Still, opposing such measures can be politically tricky. “Why do you want to beat up old people?” Stephen Colbert demanded in an interview with Republican Rep. Cynthia Lummis of Wyoming on his Comedy Central show “The Colbert Report” in March. Lummis voted against legislation earlier this year that would have made federal money available to state and local elder-abuse prosecutors. She told Colbert, “I am opposed to irresponsible spending.”
“So you want us to beat up old people in a fiscally responsible manner?” he shot back.
Now backers of the legislation have maneuvered to link its fate to the debate over healthcare reform, in which it has become an important consideration for some centrist Democrats, such as Sen. Blanche Lincoln of Arkansas, who is considered a crucial swing vote on healthcare legislation. Lincoln, a longtime member of the Senate Special Committee on Aging, is a co-sponsor of the Elder Justice Act. (The median age of her constituents back home is also one of the highest in the nation.)
Supporters say elder abuse should be addressed in healthcare overhaul legislation because it pushes up healthcare costs and because financial exploitation of the elderly leaves many destitute and reliant on public assistance.
“This is prevention, which is a healthcare issue,” says Robert Blancato, who heads the Elder Justice Coalition, an umbrella group for more than 500 groups that support the legislation. They include AARP, the American Bar Assn., and industry groups representing nursing homes and long-term providers, among others.
State and local governments have long been on the front lines of such problems. But many studies have shown a shortage of resources among licensing agencies, long-term-care ombudsmen and adult protective service workers.
“The universal lack of resources, the enormous variation across jurisdictions and the low priority given to elder abuse and neglect make it difficult to see how significant progress can be made without federal standards and financial support,” concluded researchers at Texas A&M University in a report prepared for the Justice Department last month.
The current health care bills would require states to conduct comprehensive screening of a wide range of people who are working with the elderly, including those in the burgeoning and unregulated area of home-based care.
More than a dozen states, including California and Florida, currently do not regulate those workers. Most states only check the backgrounds of medical workers, such as nurse aides, and only for crimes they committed in their own states. In 2006, a woman who had been convicted in Kansas of pushing an elderly woman out of a vehicle in a carjacking was discovered to be working in nursing homes in Missouri.
The legislation also would require states to establish clear criteria for prohibiting employment of applicants with a history of violent crime. It also would mandate the development of appeals processes for individuals who are denied employment, plus systems in which workers who have been checked and cleared, but who subsequently commit a disqualifying crime, would be terminated.

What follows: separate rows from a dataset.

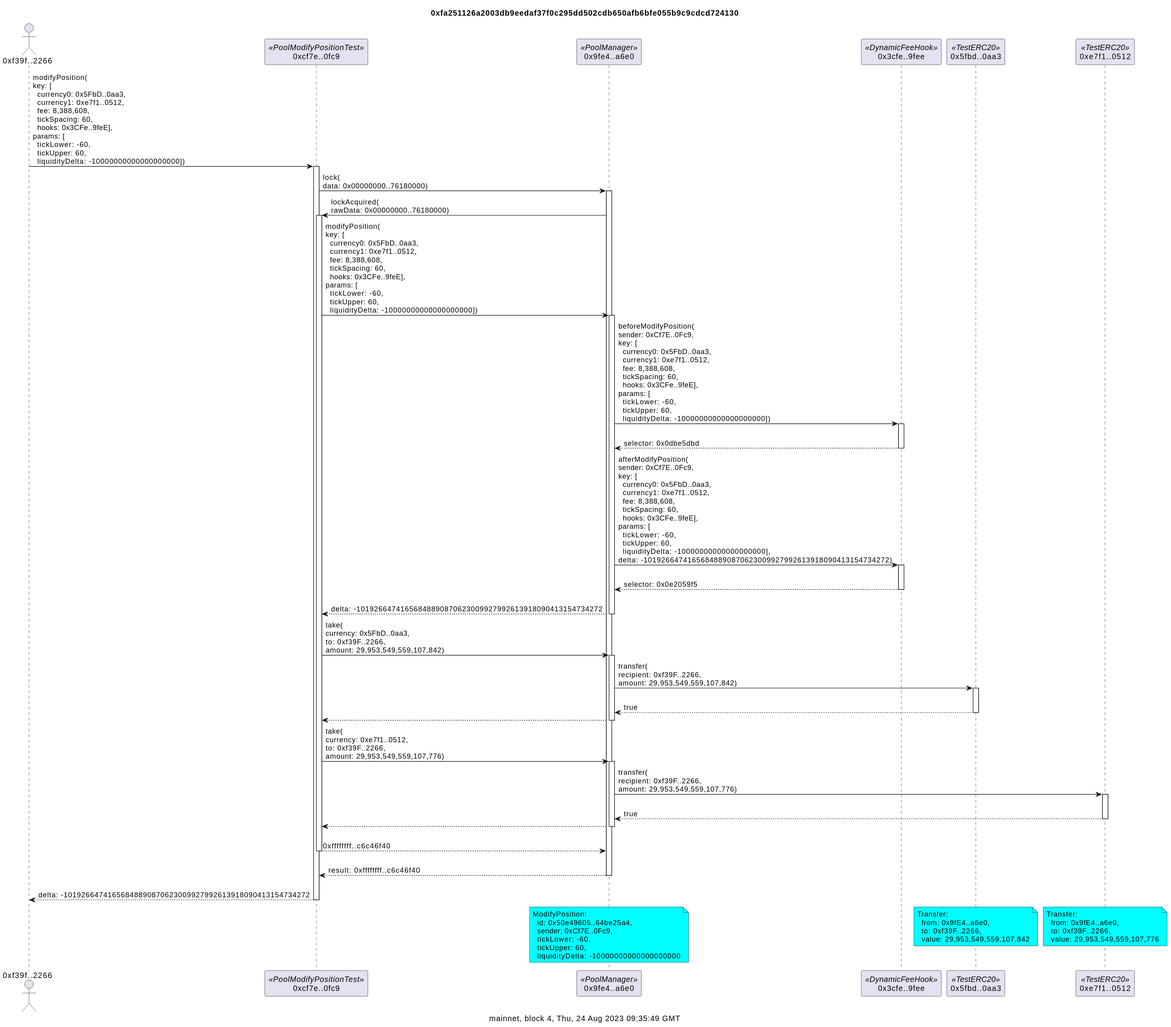
Earlier version of the PlantUML export docs/dynamicFeeWithdrawDetailed.svg (naddison36/uniswap-v4-hooks). The source it was exported from:
```plantuml
@startuml
title 0xfa251126a2003db9eedaf37f0c295dd502cdb650afb6bfe055b9c9cdcd724130

caption mainnet, block 4, Thu, 24 Aug 2023 09:35:49 GMT
actor "0xf39f..2266" as f39f2266
participant "0xcf7e..0fc9" as cf7e0fc9 <<PoolModifyPositionTest>>
participant "0x9fe4..a6e0" as 9fe4a6e0 <<PoolManager>>
participant "0x3cfe..9fee" as 3cfe9fee <<DynamicFeeHook>>
participant "0x5fbd..0aa3" as 5fbd0aa3 <<TestERC20>>
participant "0xe7f1..0512" as e7f10512 <<TestERC20>>

f39f2266 -> cf7e0fc9: modifyPosition(\nkey: [\n  currency0: 0x5FbD..0aa3,\n  currency1: 0xe7f1..0512,\n  fee: 8,388,608,\n  tickSpacing: 60,\n  hooks: 0x3CFe..9feE],\nparams: [\n  tickLower: -60,\n  tickUpper: 60,\n  liquidityDelta: -10000000000000000000])
activate cf7e0fc9
cf7e0fc9 -> 9fe4a6e0: lock(\ndata: 0x00000000..76180000)
activate 9fe4a6e0
9fe4a6e0 -> cf7e0fc9: lockAcquired(\nrawData: 0x00000000..76180000)
activate cf7e0fc9
cf7e0fc9 -> 9fe4a6e0: modifyPosition(\nkey: [\n  currency0: 0x5FbD..0aa3,\n  currency1: 0xe7f1..0512,\n  fee: 8,388,608,\n  tickSpacing: 60,\n  hooks: 0x3CFe..9feE],\nparams: [\n  tickLower: -60,\n  tickUpper: 60,\n  liquidityDelta: -10000000000000000000])
activate 9fe4a6e0
9fe4a6e0 -> 3cfe9fee: beforeModifyPosition(\nsender: 0xCf7E..0Fc9,\nkey: [\n  currency0: 0x5FbD..0aa3,\n  currency1: 0xe7f1..0512,\n  fee: 8,388,608,\n  tickSpacing: 60,\n  hooks: 0x3CFe..9feE],\nparams: [\n  tickLower: -60,\n  tickUpper: 60,\n  liquidityDelta: -10000000000000000000])
activate 3cfe9fee
return\nselector: 0x0dbe5dbd
9fe4a6e0 -> 3cfe9fee: afterModifyPosition(\nsender: 0xCf7E..0Fc9,\nkey: [\n  currency0: 0x5FbD..0aa3,\n  currency1: 0xe7f1..0512,\n  fee: 8,388,608,\n  tickSpacing: 60,\n  hooks: 0x3CFe..9feE],\nparams: [\n  tickLower: -60,\n  tickUpper: 60,\n  liquidityDelta: -10000000000000000000],\ndelta: -10192664741656848890870623009927992613918090413154734272)
activate 3cfe9fee
return\nselector: 0x0e2059f5
return\ndelta: -10192664741656848890870623009927992613918090413154734272
cf7e0fc9 -> 9fe4a6e0: take(\ncurrency: 0x5FbD..0aa3,\nto: 0xf39F..2266,\namount: 29,953,549,559,107,842)
activate 9fe4a6e0
9fe4a6e0 -> 5fbd0aa3: transfer(\nrecipient: 0xf39F..2266,\namount: 29,953,549,559,107,842)
activate 5fbd0aa3
return\ntrue
return
cf7e0fc9 -> 9fe4a6e0: take(\ncurrency: 0xe7f1..0512,\nto: 0xf39F..2266,\namount: 29,953,549,559,107,776)
activate 9fe4a6e0
9fe4a6e0 -> e7f10512: transfer(\nrecipient: 0xf39F..2266,\namount: 29,953,549,559,107,776)
activate e7f10512
return\ntrue
return
return\n0xffffffff..c6c46f40
return\nresult: 0xffffffff..c6c46f40
return\ndelta: -10192664741656848890870623009927992613918090413154734272

note over 9fe4a6e0 #aqua
ModifyPosition:
  id: 0x50e49605..64be25a4,
  sender: 0xCf7E..0Fc9,
  tickLower: -60,
  tickUpper: 60,
  liquidityDelta: -10000000000000000000
end note

/ note over 5fbd0aa3 #aqua
Transfer:
  from: 0x9fE4..a6e0,
  to: 0xf39F..2266,
  value: 29,953,549,559,107,842
end note

/ note over e7f10512 #aqua
Transfer:
  from: 0x9fE4..a6e0,
  to: 0xf39F..2266,
  value: 29,953,549,559,107,776
end note
@enduml
```
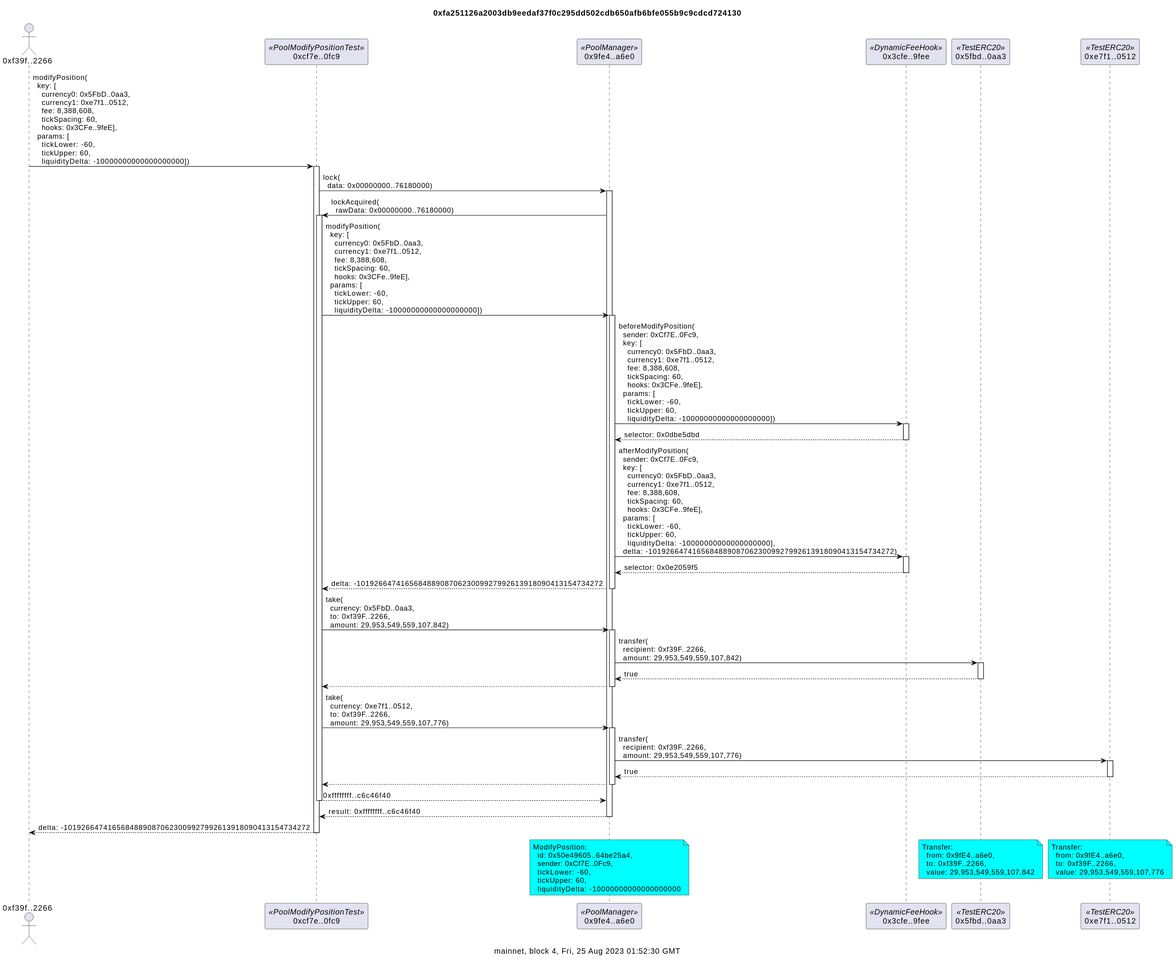
After the commit.

Change to the diagram source:
```diff
@@ -1,7 +1,7 @@
 @startuml
 title 0xfa251126a2003db9eedaf37f0c295dd502cdb650afb6bfe055b9c9cdcd724130
 
-caption mainnet, block 4, Thu, 24 Aug 2023 09:35:49 GMT
+caption mainnet, block 4, Fri, 25 Aug 2023 01:52:30 GMT
 actor "0xf39f..2266" as f39f2266
 participant "0xcf7e..0fc9" as cf7e0fc9 <<PoolModifyPositionTest>>
 participant "0x9fe4..a6e0" as 9fe4a6e0 <<PoolManager>>
@@ -9,36 +9,36 @@
 participant "0x5fbd..0aa3" as 5fbd0aa3 <<TestERC20>>
 participant "0xe7f1..0512" as e7f10512 <<TestERC20>>
 
-f39f2266 -> cf7e0fc9: modifyPosition(\nkey: [\n  currency0: 0x5FbD..0aa3,\n  currency1: 0xe7f1..0512,\n  fee: 8,388,608,\n  tickSpacing: 60,\n  hooks: 0x3CFe..9feE],\nparams: [\n  tickLower: -60,\n  tickUpper: 60,\n  liquidityDelta: -10000000000000000000])
+f39f2266 -> cf7e0fc9: modifyPosition(\n  key: [\n    currency0: 0x5FbD..0aa3,\n    currency1: 0xe7f1..0512,\n    fee: 8,388,608,\n    tickSpacing: 60,\n    hooks: 0x3CFe..9feE],\n  params: [\n    tickLower: -60,\n    tickUpper: 60,\n    liquidityDelta: -10000000000000000000])
 activate cf7e0fc9
-cf7e0fc9 -> 9fe4a6e0: lock(\ndata: 0x00000000..76180000)
+cf7e0fc9 -> 9fe4a6e0: lock(\n  data: 0x00000000..76180000)
 activate 9fe4a6e0
-9fe4a6e0 -> cf7e0fc9: lockAcquired(\nrawData: 0x00000000..76180000)
+9fe4a6e0 -> cf7e0fc9: lockAcquired(\n  rawData: 0x00000000..76180000)
 activate cf7e0fc9
-cf7e0fc9 -> 9fe4a6e0: modifyPosition(\nkey: [\n  currency0: 0x5FbD..0aa3,\n  currency1: 0xe7f1..0512,\n  fee: 8,388,608,\n  tickSpacing: 60,\n  hooks: 0x3CFe..9feE],\nparams: [\n  tickLower: -60,\n  tickUpper: 60,\n  liquidityDelta: -10000000000000000000])
+cf7e0fc9 -> 9fe4a6e0: modifyPosition(\n  key: [\n    currency0: 0x5FbD..0aa3,\n    currency1: 0xe7f1..0512,\n    fee: 8,388,608,\n    tickSpacing: 60,\n    hooks: 0x3CFe..9feE],\n  params: [\n    tickLower: -60,\n    tickUpper: 60,\n    liquidityDelta: -10000000000000000000])
 activate 9fe4a6e0
-9fe4a6e0 -> 3cfe9fee: beforeModifyPosition(\nsender: 0xCf7E..0Fc9,\nkey: [\n  currency0: 0x5FbD..0aa3,\n  currency1: 0xe7f1..0512,\n  fee: 8,388,608,\n  tickSpacing: 60,\n  hooks: 0x3CFe..9feE],\nparams: [\n  tickLower: -60,\n  tickUpper: 60,\n  liquidityDelta: -10000000000000000000])
+9fe4a6e0 -> 3cfe9fee: beforeModifyPosition(\n  sender: 0xCf7E..0Fc9,\n  key: [\n    currency0: 0x5FbD..0aa3,\n    currency1: 0xe7f1..0512,\n    fee: 8,388,608,\n    tickSpacing: 60,\n    hooks: 0x3CFe..9feE],\n  params: [\n    tickLower: -60,\n    tickUpper: 60,\n    liquidityDelta: -10000000000000000000])
 activate 3cfe9fee
-return\nselector: 0x0dbe5dbd
-9fe4a6e0 -> 3cfe9fee: afterModifyPosition(\nsender: 0xCf7E..0Fc9,\nkey: [\n  currency0: 0x5FbD..0aa3,\n  currency1: 0xe7f1..0512,\n  fee: 8,388,608,\n  tickSpacing: 60,\n  hooks: 0x3CFe..9feE],\nparams: [\n  tickLower: -60,\n  tickUpper: 60,\n  liquidityDelta: -10000000000000000000],\ndelta: -10192664741656848890870623009927992613918090413154734272)
+return selector: 0x0dbe5dbd
+9fe4a6e0 -> 3cfe9fee: afterModifyPosition(\n  sender: 0xCf7E..0Fc9,\n  key: [\n    currency0: 0x5FbD..0aa3,\n    currency1: 0xe7f1..0512,\n    fee: 8,388,608,\n    tickSpacing: 60,\n    hooks: 0x3CFe..9feE],\n  params: [\n    tickLower: -60,\n    tickUpper: 60,\n    liquidityDelta: -10000000000000000000],\n  delta: -10192664741656848890870623009927992613918090413154734272)
 activate 3cfe9fee
-return\nselector: 0x0e2059f5
-return\ndelta: -10192664741656848890870623009927992613918090413154734272
-cf7e0fc9 -> 9fe4a6e0: take(\ncurrency: 0x5FbD..0aa3,\nto: 0xf39F..2266,\namount: 29,953,549,559,107,842)
+return selector: 0x0e2059f5
+return delta: -10192664741656848890870623009927992613918090413154734272
+cf7e0fc9 -> 9fe4a6e0: take(\n  currency: 0x5FbD..0aa3,\n  to: 0xf39F..2266,\n  amount: 29,953,549,559,107,842)
 activate 9fe4a6e0
-9fe4a6e0 -> 5fbd0aa3: transfer(\nrecipient: 0xf39F..2266,\namount: 29,953,549,559,107,842)
+9fe4a6e0 -> 5fbd0aa3: transfer(\n  recipient: 0xf39F..2266,\n  amount: 29,953,549,559,107,842)
 activate 5fbd0aa3
-return\ntrue
+return true
 return
-cf7e0fc9 -> 9fe4a6e0: take(\ncurrency: 0xe7f1..0512,\nto: 0xf39F..2266,\namount: 29,953,549,559,107,776)
+cf7e0fc9 -> 9fe4a6e0: take(\n  currency: 0xe7f1..0512,\n  to: 0xf39F..2266,\n  amount: 29,953,549,559,107,776)
 activate 9fe4a6e0
-9fe4a6e0 -> e7f10512: transfer(\nrecipient: 0xf39F..2266,\namount: 29,953,549,559,107,776)
+9fe4a6e0 -> e7f10512: transfer(\n  recipient: 0xf39F..2266,\n  amount: 29,953,549,559,107,776)
 activate e7f10512
-return\ntrue
+return true
 return
-return\n0xffffffff..c6c46f40
-return\nresult: 0xffffffff..c6c46f40
-return\ndelta: -10192664741656848890870623009927992613918090413154734272
+return 0xffffffff..c6c46f40
+return result: 0xffffffff..c6c46f40
+return delta: -10192664741656848890870623009927992613918090413154734272
 
 note over 9fe4a6e0 #aqua
 ModifyPosition:
```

Even proponents of the new federal standards say they can go only so far. Studies show that most elder abuse takes place in private homes and that the assailants are family members or trusted advisors, in up to 90% of cases.
The challenges increase as more elderly people spend their time at home or in community and group living arrangements. By comparison, teachers and other professionals outside the home act as a safety net in cases of suspected child abuse because they are required to report evidence of abuse to authorities.
“Adult abuse is a lot harder to get your arms around,” says Marsha Greenfield, a lawyer and senior legislative counsel for the American Assn. of Homes & Services for the Aging, a trade group for nonprofit long-term care providers.
“There are many more elderly people both in community and group living arrangements,” Greenfield says. “But they are also a more invisible population because there are so many people in their own homes.”